A key part of Argentina’s investor-friendly economic revamp was thrown into question on Thursday when the Supreme Court said that the government must hold public hearings before reducing home heating gas subsidies.
Elected in November on promises of lifting the heavy market controls favored by the previous administration, President Mauricio Macri slashed natural gas subsidies early in his term. As a consequence, heating bills during a particularly cold Southern Hemisphere winter soared, prompting public protests.
The spike in utility rates hit families already slammed by 40-percent inflation and a shrinking economy that has limited wage increases.
“The increase in utility prices cannot be validly implemented without public hearings on the issue,” the court said in a unanimous decision.
Macri inherited a government nearly out of cash after eight years of free-spending populism under President Cristina Fernández. He ditched currency and trade controls as part of his bid to draw investment to Latin America’s No. 3 economy.
Households have paid rock bottom energy prices for years, thanks to generous subsidies that Macri says must be moderated as part of his bid to “normalize” the economy.

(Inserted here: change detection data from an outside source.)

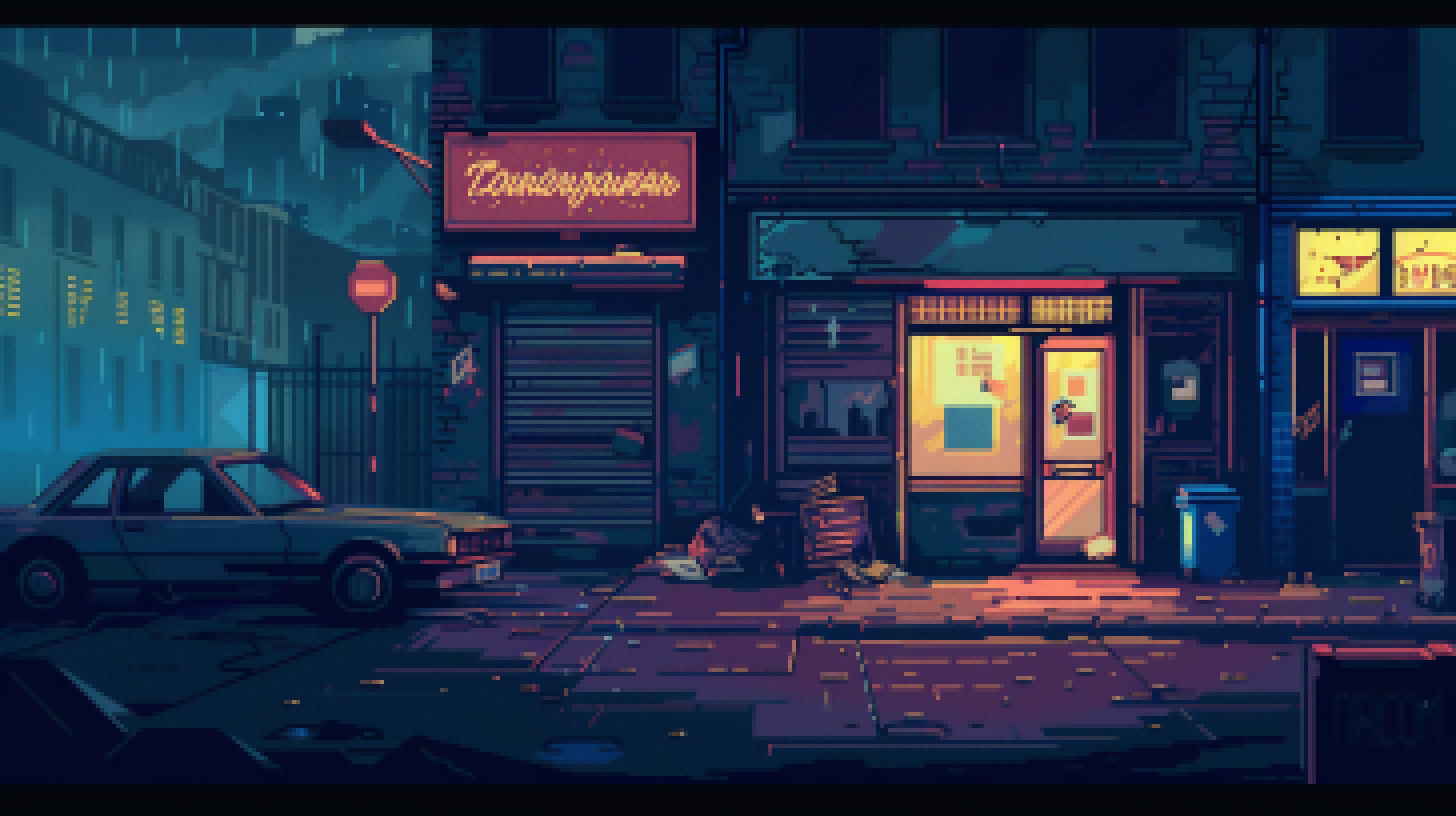
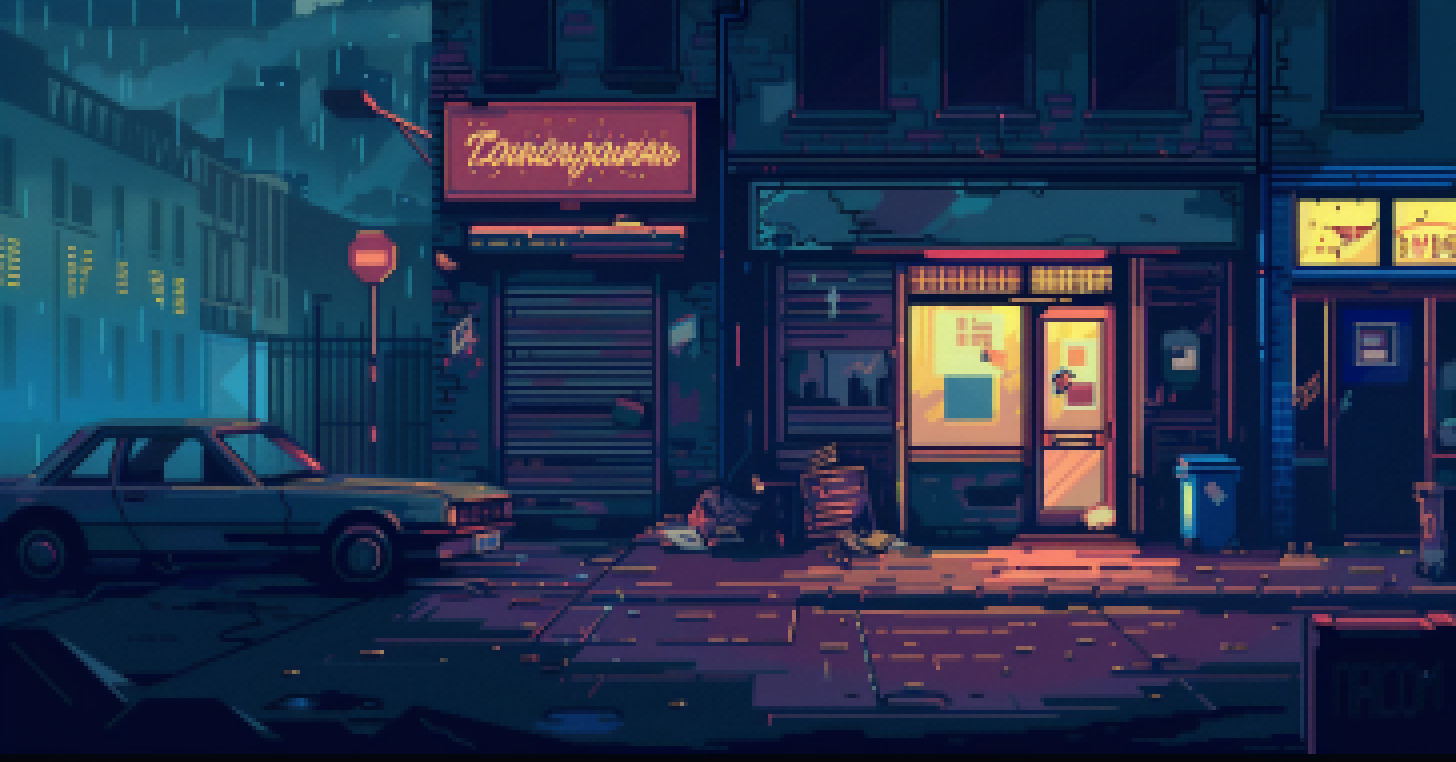
schöner spaghetticode

diff --git a/script.js b/script.js
@@ -4,18 +4,25 @@ const ctx = canvas.getContext("2d");
 canvas.width = 800;
 canvas.height = 400;
 
-// Hintergrund zeichnen
-function drawBackground() {
-  const img = new Image();
-  img.src = './assets/background/Rusted_4.png';
-  ctx.drawImage(img, 0, 0, canvas.width, canvas.height)
+const background = new Image();
+background.src = './assets/background/Rusted_4.webp'; 
+// Hintergrund zeichnen/async damit der background laden kann
+
+background.onload = () => {
+  drawBackground()
 }
+
+function drawBackground() {
+  ctx.drawImage(background, 0, 0, canvas.width, canvas.height)
+}
+
 // initialisiere sprite sheet
 const player1SpriteSheet = new Image();
 player1SpriteSheet.src ="./assets/sprites/Bancho/Sprite_Sheet/Bancho_Idle.png"; 
 
 const player2SpriteSheet = new Image();
 player2SpriteSheet.src ="./assets/sprites/BruteArms/Sprite_Sheet/BruteArm_Idle.png";
+
 // Animationseinstellungen
 const spriteConfig = {
     frameWidth: 100, // Width of each frame in the sprite sheet
@@ -27,17 +34,10 @@ const spriteConfig = {
     frameTimer: 0, // Timer to track animation updates
   };
 
-const player1Sprite = new Image();
-player1Sprite.src = "assets/sprites/Bancho/Sprite Sheets/Bancho_Idle-png"; // Pfad zum Bild für Spieler 1
-
-const player2Sprite = new Image();
-player2Sprite.src = "sprites/player2.png"; // Pfad zum Bild für Spieler 2
-
-
 // Charakter-Objekte
 const player1 = {
   x: 100,
-  y: 190,
+  y: 150,
   width: 200,
   height: 200,
   color: "blue",
@@ -56,14 +56,14 @@ const player1 = {
 
 const player2 = {
   x: 600,
-  y: 190,
+  y: 150,
   width: 200,
   height: 200,
   color: "green",
   speed: 5,
   velocityY: 0,
   isJumping: false,
-  jumpStrength: -15,
+  jumpStrength: -17,
   gravity: 0.8,
   action: null,
   health: 300,
@@ -72,6 +72,21 @@ const player2 = {
   damageAttack1: 5,
   damageAttack2: 10,
 };
+
+let obstacle1 = {
+  width: 120,
+  height: 160
+}
+
+let obstacle2 = {
+  width: 120,
+  height: 160
+}
+
+let obstacle = {
+  width: 120,
+  height: 160
+}
 
 // Spieler zeichnen (mit Animation)
 function drawPlayer(player, sprite, currentFrame) {
@@ -84,21 +99,13 @@ function drawPlayer(player, sprite, currentFrame) {
       player.x, // Destination X
       player.y, // Destination Y
       player.width, // Drawn width
-      player.height // Drawn height
+      player.height, // Drawn height
     );
   }
   
   function updateAnimationFrames() {
-    // spriteConfig.frameTimer += deltaTime;
 
-    // if (spriteConfig.frameTimer >= spriteConfig.animationSpeed) {
-    //   // Increment frames for both players
-    //   spriteConfig.player1Frame = (spriteConfig.player1Frame + 1) % spriteConfig.totalFrames;
-    //   spriteConfig.player2Frame = (spriteConfig.player2Frame + 1) % spriteConfig.totalFrames;
-  
-    //   // Reset timer
-    //   spriteConfig.frameTimer = 0;
-    // }
+
     if (player1.action === "jump") {
       spriteConfig.player1Frame = (spriteConfig.player1Frame + 1) % 4; // Nur 4 Frames für Sprung
     } else if (player1.action === "attack1") {
@@ -167,8 +174,8 @@ function update() {
   if (player1.isJumping) {
     player1.y += player1.velocityY;
     player1.velocityY += player1.gravity;
-    if (player1.y >= 300) {
-      player1.y = 300;
+    if (player1.y >= 150) {
+      player1.y = 150;
       player1.velocityY = 0;
       player1.isJumping = false;
     }
@@ -185,8 +192,8 @@ function update() {
   if (player2.isJumping) {
     player2.y += player2.velocityY;
     player2.velocityY += player2.gravity;
-    if (player2.y >= 300) {
-      player2.y = 300;
+    if (player2.y >= 150) {
+      player2.y = 150;
       player2.velocityY = 0;
       player2.isJumping = false;
     }
@@ -198,12 +205,13 @@ function update() {
 }
 
 // Überprüfe Modellkollision
-function checkModelOverlap(player1, player2) {
+function checkModelOverlap(obstacle1, obstacle2) {
+
   return (
-    player1.x < player2.x + player2.width &&
-    player1.x + player1.width > player2.x &&
-    player1.y < player2.y + player2.height &&
-    player1.y + player1.height > player2.y
+    obstacle1.x < obstacle2.x + obstacle2.width &&
+    obstacle1.x + obstacle1.width > obstacle2.x &&
+    obstacle1.y < obstacle2.y + obstacle2.height &&
+    obstacle1.y + obstacle1.height > obstacle2.y
   );
 }
 
@@ -325,6 +333,15 @@ function resetAction(player, delay) {
   }, delay);
 }
 
+// hitbox simulieren
+function drawObstacle() {
+  ctx.beginPath();
+  ctx.fillStyle = "red"
+  ctx.fillRect(player1.x +20 ,player1.y + 30,obstacle1.width, obstacle1.height);
+  ctx.fillRect(player2.x + 20 ,player2.y + 30,obstacle2.width, obstacle2.height);
+  ctx.closePath();
+}
+
 // Spiel-Loop
 function gameLoop() {
   ctx.clearRect(0, 0, canvas.width, canvas.height);
@@ -332,6 +349,7 @@ function gameLoop() {
   handleAnimations();
   drawPlayer(player1, player1SpriteSheet, spriteConfig.player1Frame);
   drawPlayer(player2, player2SpriteSheet, spriteConfig.player2Frame);
+  drawObstacle();
   updateAnimationFrames();
   drawHitbox(player1);
   drawHitbox(player2);
@@ -342,9 +360,10 @@ function gameLoop() {
   update();
   requestAnimationFrame(gameLoop);
 }
+
 gameLoop();
 
-
+// Timer
 {
     let timer = 120;
     const timerDisplay = document.getElementById('timer');
@@ -370,4 +389,10 @@ gameLoop();
     } else {
         console.warn('Timer-Element nicht gefunden!');
     }
+}
+
+document.getElementById('pause').addEventListener('click', pauseGame);
+
+function pauseGame(){
+  console.log("im working");
 }

diff --git a/main.css b/main.css
@@ -84,3 +84,13 @@ body {
     width: 100%;
     height: 100%;
 }
+
+#pause{
+    position: absolute;
+    color: white;
+    top: 0;
+    left: 0;
+    z-index: 100;
+    animation: colorturn 1s steps(3) infinite;
+    cursor: pointer;
+}

diff --git a/index.html b/index.html
@@ -10,6 +10,7 @@
 </head>
 <body>
     <div id="game-container">
+        <div id="pause">pause</div>
         <div id="topbar">
             <div class="player" id="player1-health"></div>
             <div id="timer">120</div>

diff --git a/README.md b/README.md
@@ -1,2 +1,14 @@
 # Streetfighter-for-Poor
 Einfaches Streetfighter game
+
+
+## Todo liste:
+
+
+- effekte, wetter, schlagen 
+- sounds, gewitter, schlagen, jump etc
+- map und character select
+- evtl. 3 akt
+- Unterschiedliche timer 
+? Menu erstellen
+- pause sceen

He was forced to backpedal last month after demonstrations by homeowners, some hit by energy price increases of 1,000 percent. Macri promised to cap increases at 400 percent. Now any change will have to take into account feedback from public hearings.
Macri’s cabinet chief Marcos Pena told reporters the hearings would start in about three weeks. He said the government would hit its 2016 fiscal deficit target of 4.8 percent of gross domestic product despite higher-than-expected subsidy spending likely to result from the court ruling.
Gas rate increases of up to 500 percent that Macri has imposed on commercial users were unaffected by the decision.
Shares of Argentine energy companies took a hit after the court’s decision was announced. Distributor Metrogas dropped 6.41 percent to 7.30 pesos ($0.49) per share, while gas transport company Tansener fell 3.17 percent to 6.40 pesos ($0.43) per share.
Argentina’s gross domestic product is expected to shrink 1.5 percent this year and expand 3.2 percent in 2017, according to a recent central bank poll of analysts.
Macri forecasts next year’s economic growth at about 3.5 percent. His government has not issued a GDP estimate for 2016.